Down to the final line, print each entry exactly.
——————————
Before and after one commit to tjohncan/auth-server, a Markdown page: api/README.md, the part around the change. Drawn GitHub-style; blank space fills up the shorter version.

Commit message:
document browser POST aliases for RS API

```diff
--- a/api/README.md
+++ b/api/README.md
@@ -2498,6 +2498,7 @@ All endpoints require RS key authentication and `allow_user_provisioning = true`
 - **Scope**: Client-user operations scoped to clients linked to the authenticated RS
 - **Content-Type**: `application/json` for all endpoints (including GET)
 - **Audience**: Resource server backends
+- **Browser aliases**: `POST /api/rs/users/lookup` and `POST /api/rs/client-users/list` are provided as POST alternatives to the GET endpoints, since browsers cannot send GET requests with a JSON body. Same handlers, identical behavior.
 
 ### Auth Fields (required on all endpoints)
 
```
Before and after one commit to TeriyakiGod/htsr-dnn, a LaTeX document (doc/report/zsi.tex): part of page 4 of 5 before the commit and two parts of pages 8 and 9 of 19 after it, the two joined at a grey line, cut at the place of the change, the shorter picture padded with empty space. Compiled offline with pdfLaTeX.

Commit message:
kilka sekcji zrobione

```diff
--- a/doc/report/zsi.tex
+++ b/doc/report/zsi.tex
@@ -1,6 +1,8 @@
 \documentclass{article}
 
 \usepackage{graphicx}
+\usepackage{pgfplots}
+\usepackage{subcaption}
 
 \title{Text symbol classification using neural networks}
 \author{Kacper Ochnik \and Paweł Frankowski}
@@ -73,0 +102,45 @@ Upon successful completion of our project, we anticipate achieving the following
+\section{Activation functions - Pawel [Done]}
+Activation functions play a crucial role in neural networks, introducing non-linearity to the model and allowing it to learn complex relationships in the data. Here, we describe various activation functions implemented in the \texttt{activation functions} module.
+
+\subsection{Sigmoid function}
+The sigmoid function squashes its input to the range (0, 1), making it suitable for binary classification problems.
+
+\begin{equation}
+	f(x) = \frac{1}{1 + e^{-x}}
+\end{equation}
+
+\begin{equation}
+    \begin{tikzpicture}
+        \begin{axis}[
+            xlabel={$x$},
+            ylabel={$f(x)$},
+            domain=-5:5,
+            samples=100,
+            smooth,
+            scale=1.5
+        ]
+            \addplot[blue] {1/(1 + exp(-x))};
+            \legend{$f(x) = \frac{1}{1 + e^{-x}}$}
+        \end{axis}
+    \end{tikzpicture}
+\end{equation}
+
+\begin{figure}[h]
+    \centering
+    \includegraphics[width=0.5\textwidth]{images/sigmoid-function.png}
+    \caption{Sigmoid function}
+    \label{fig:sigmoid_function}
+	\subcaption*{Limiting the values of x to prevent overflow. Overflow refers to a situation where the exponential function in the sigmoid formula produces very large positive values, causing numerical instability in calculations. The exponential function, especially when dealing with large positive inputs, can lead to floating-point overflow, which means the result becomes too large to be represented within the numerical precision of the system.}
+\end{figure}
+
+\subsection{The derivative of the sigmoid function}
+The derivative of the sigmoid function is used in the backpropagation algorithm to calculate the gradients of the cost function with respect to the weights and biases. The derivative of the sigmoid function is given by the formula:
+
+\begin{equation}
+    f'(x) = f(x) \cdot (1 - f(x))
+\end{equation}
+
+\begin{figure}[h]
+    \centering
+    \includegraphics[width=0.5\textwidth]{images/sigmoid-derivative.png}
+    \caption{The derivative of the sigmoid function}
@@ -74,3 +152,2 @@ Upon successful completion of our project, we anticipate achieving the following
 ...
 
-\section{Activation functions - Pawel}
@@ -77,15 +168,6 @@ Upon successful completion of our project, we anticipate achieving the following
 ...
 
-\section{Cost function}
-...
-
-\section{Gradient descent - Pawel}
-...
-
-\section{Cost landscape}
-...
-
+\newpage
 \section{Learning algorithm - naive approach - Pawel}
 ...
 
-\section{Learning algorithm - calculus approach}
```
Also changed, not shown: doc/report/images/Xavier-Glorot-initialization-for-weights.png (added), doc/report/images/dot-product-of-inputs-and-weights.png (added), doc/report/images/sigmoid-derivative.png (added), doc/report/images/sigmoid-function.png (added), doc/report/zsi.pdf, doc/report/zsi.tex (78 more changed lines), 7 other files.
——————————
RESPONSE AREA
Before and after one commit to tjohncan/auth-server, a Markdown page: api/README.md, the part around the change. Drawn GitHub-style; blank space fills up the shorter version.

Commit message:
document browser POST aliases for RS API

```diff
--- a/api/README.md
+++ b/api/README.md
@@ -2498,6 +2498,7 @@ All endpoints require RS key authentication and `allow_user_provisioning = true`
 - **Scope**: Client-user operations scoped to clients linked to the authenticated RS
 - **Content-Type**: `application/json` for all endpoints (including GET)
 - **Audience**: Resource server backends
+- **Browser aliases**: `POST /api/rs/users/lookup` and `POST /api/rs/client-users/list` are provided as POST alternatives to the GET endpoints, since browsers cannot send GET requests with a JSON body. Same handlers, identical behavior.
 
 ### Auth Fields (required on all endpoints)
 
```
Before and after one commit to TeriyakiGod/htsr-dnn, a LaTeX document (doc/report/zsi.tex): part of page 4 of 5 before the commit and two parts of pages 8 and 9 of 19 after it, the two joined at a grey line, cut at the place of the change, the shorter picture padded with empty space. Compiled offline with pdfLaTeX.

Commit message:
kilka sekcji zrobione

```diff
--- a/doc/report/zsi.tex
+++ b/doc/report/zsi.tex
@@ -1,6 +1,8 @@
 \documentclass{article}
 
 \usepackage{graphicx}
+\usepackage{pgfplots}
+\usepackage{subcaption}
 
 \title{Text symbol classification using neural networks}
 \author{Kacper Ochnik \and Paweł Frankowski}
@@ -73,0 +102,45 @@ Upon successful completion of our project, we anticipate achieving the following
+\section{Activation functions - Pawel [Done]}
+Activation functions play a crucial role in neural networks, introducing non-linearity to the model and allowing it to learn complex relationships in the data. Here, we describe various activation functions implemented in the \texttt{activation functions} module.
+
+\subsection{Sigmoid function}
+The sigmoid function squashes its input to the range (0, 1), making it suitable for binary classification problems.
+
+\begin{equation}
+	f(x) = \frac{1}{1 + e^{-x}}
+\end{equation}
+
+\begin{equation}
+    \begin{tikzpicture}
+        \begin{axis}[
+            xlabel={$x$},
+            ylabel={$f(x)$},
+            domain=-5:5,
+            samples=100,
+            smooth,
+            scale=1.5
+        ]
+            \addplot[blue] {1/(1 + exp(-x))};
+            \legend{$f(x) = \frac{1}{1 + e^{-x}}$}
+        \end{axis}
+    \end{tikzpicture}
+\end{equation}
+
+\begin{figure}[h]
+    \centering
+    \includegraphics[width=0.5\textwidth]{images/sigmoid-function.png}
+    \caption{Sigmoid function}
+    \label{fig:sigmoid_function}
+	\subcaption*{Limiting the values of x to prevent overflow. Overflow refers to a situation where the exponential function in the sigmoid formula produces very large positive values, causing numerical instability in calculations. The exponential function, especially when dealing with large positive inputs, can lead to floating-point overflow, which means the result becomes too large to be represented within the numerical precision of the system.}
+\end{figure}
+
+\subsection{The derivative of the sigmoid function}
+The derivative of the sigmoid function is used in the backpropagation algorithm to calculate the gradients of the cost function with respect to the weights and biases. The derivative of the sigmoid function is given by the formula:
+
+\begin{equation}
+    f'(x) = f(x) \cdot (1 - f(x))
+\end{equation}
+
+\begin{figure}[h]
+    \centering
+    \includegraphics[width=0.5\textwidth]{images/sigmoid-derivative.png}
+    \caption{The derivative of the sigmoid function}
@@ -74,3 +152,2 @@ Upon successful completion of our project, we anticipate achieving the following
 ...
 
-\section{Activation functions - Pawel}
@@ -77,15 +168,6 @@ Upon successful completion of our project, we anticipate achieving the following
 ...
 
-\section{Cost function}
-...
-
-\section{Gradient descent - Pawel}
-...
-
-\section{Cost landscape}
-...
-
+\newpage
 \section{Learning algorithm - naive approach - Pawel}
 ...
 
-\section{Learning algorithm - calculus approach}
```
Also changed, not shown: doc/report/images/Xavier-Glorot-initialization-for-weights.png (added), doc/report/images/dot-product-of-inputs-and-weights.png (added), doc/report/images/sigmoid-derivative.png (added), doc/report/images/sigmoid-function.png (added), doc/report/zsi.pdf, doc/report/zsi.tex (78 more changed lines), 7 other files.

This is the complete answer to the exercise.